▶ Instructions to follow
What's needed: every entry, printed exactly, minus the images.

▶ Data for this exercise
┌──

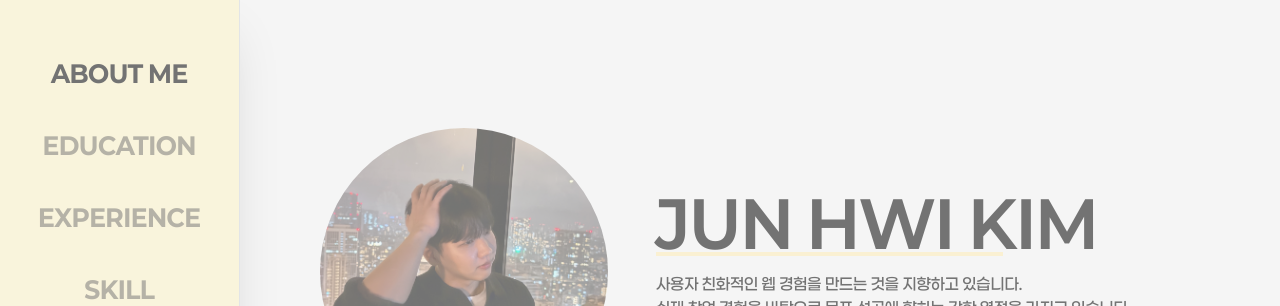
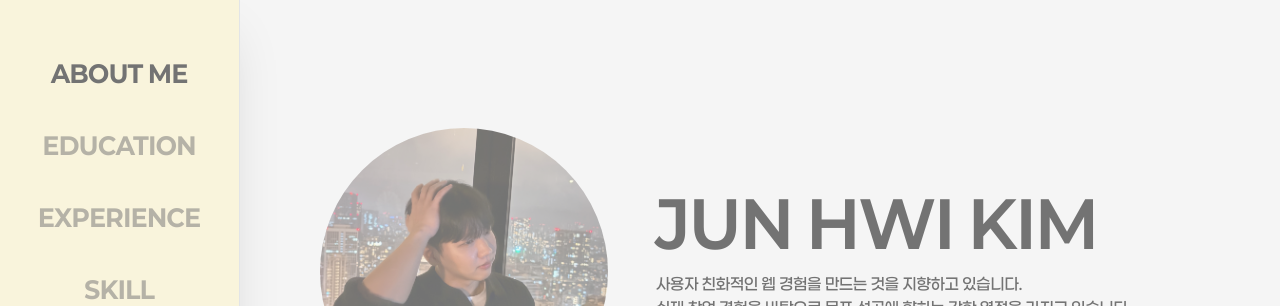
Before and after one commit to kimkimjunjun/portfolio, a Next.js app: page / in a window 1280 px wide. Shown: the top 306 px of the page. Built offline with nearby package versions, Linux system fonts and the light colour scheme.

Commit message:
카드 스케일 키우기

```diff
--- a/components/introduction/introduction.tsx
+++ b/components/introduction/introduction.tsx
@@ -6,7 +6,7 @@ export default function Introduction() {
         <div className="lg:flex ml-0 lg:ml-[5rem] mt-[2rem] lg:mt-[5rem] h-[16rem] items-center mb-[4rem] lg:mb-0">
             <Image className="rounded-full w-[12rem] lg:w-[18rem] h-[12rem] lg:h-[18rem] mx-auto lg:mx-0" src={intro} alt="" />
             <div className="flex flex-col justify-center text-center lg:text-left lg:ml-[3rem]">
-                <h1 className="text-[2rem] lg:text-[4rem] w-fit mx-auto lg:mx-0 h-[3rem] lg:h-[5rem] font-bold underline-animation">JUN HWI KIM</h1>
+                <h1 className="text-[2rem] lg:text-[4rem] w-fit mx-auto lg:mx-0 h-[3rem] lg:h-[5rem] font-bold">JUN HWI KIM</h1>
                 <div className="flex flex-col text-[0.6rem] lg:text-[1rem] font-medium mt-[1rem]">
                     <span className="">사용자 친화적인 웹 경험을 만드는 것을 지향하고 있습니다.</span>
                     <span className="">실제 창업 경험을 바탕으로 목표 성공에 향하는 강한 열정을 가지고 있습니다.</span>
--- a/components/project/projectcard.tsx
+++ b/components/project/projectcard.tsx
@@ -19,6 +19,7 @@ export default function ProjectCard({ href, imageSrc, title, description, date }
                 border border-gray-300 rounded-[4px]
                 shadow-md
                 project hover:-translate-y-2 duration-300
+                hover:scale-105
                 overflow-hidden
                 flex flex-col
             ">
--- a/styles/globals.css
+++ b/styles/globals.css
@@ -140,5 +140,5 @@ body {
 }
 
 .project:hover {
-  box-shadow: 0px 2px 4px 4px gray;
+  box-shadow: 0px 2px 8px 4px gray;
 }
```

└──

▶ Task answer
Before and after one commit to kimkimjunjun/portfolio, a Next.js app: page / in a window 1280 px wide. Shown: the top 306 px of the page. Built offline with nearby package versions, Linux system fonts and the light colour scheme.

Commit message:
카드 스케일 키우기

```diff
--- a/components/introduction/introduction.tsx
+++ b/components/introduction/introduction.tsx
@@ -6,7 +6,7 @@ export default function Introduction() {
         <div className="lg:flex ml-0 lg:ml-[5rem] mt-[2rem] lg:mt-[5rem] h-[16rem] items-center mb-[4rem] lg:mb-0">
             <Image className="rounded-full w-[12rem] lg:w-[18rem] h-[12rem] lg:h-[18rem] mx-auto lg:mx-0" src={intro} alt="" />
             <div className="flex flex-col justify-center text-center lg:text-left lg:ml-[3rem]">
-                <h1 className="text-[2rem] lg:text-[4rem] w-fit mx-auto lg:mx-0 h-[3rem] lg:h-[5rem] font-bold underline-animation">JUN HWI KIM</h1>
+                <h1 className="text-[2rem] lg:text-[4rem] w-fit mx-auto lg:mx-0 h-[3rem] lg:h-[5rem] font-bold">JUN HWI KIM</h1>
                 <div className="flex flex-col text-[0.6rem] lg:text-[1rem] font-medium mt-[1rem]">
                     <span className="">사용자 친화적인 웹 경험을 만드는 것을 지향하고 있습니다.</span>
                     <span className="">실제 창업 경험을 바탕으로 목표 성공에 향하는 강한 열정을 가지고 있습니다.</span>
--- a/components/project/projectcard.tsx
+++ b/components/project/projectcard.tsx
@@ -19,6 +19,7 @@ export default function ProjectCard({ href, imageSrc, title, description, date }
                 border border-gray-300 rounded-[4px]
                 shadow-md
                 project hover:-translate-y-2 duration-300
+                hover:scale-105
                 overflow-hidden
                 flex flex-col
             ">
--- a/styles/globals.css
+++ b/styles/globals.css
@@ -140,5 +140,5 @@ body {
 }
 
 .project:hover {
-  box-shadow: 0px 2px 4px 4px gray;
+  box-shadow: 0px 2px 8px 4px gray;
 }
```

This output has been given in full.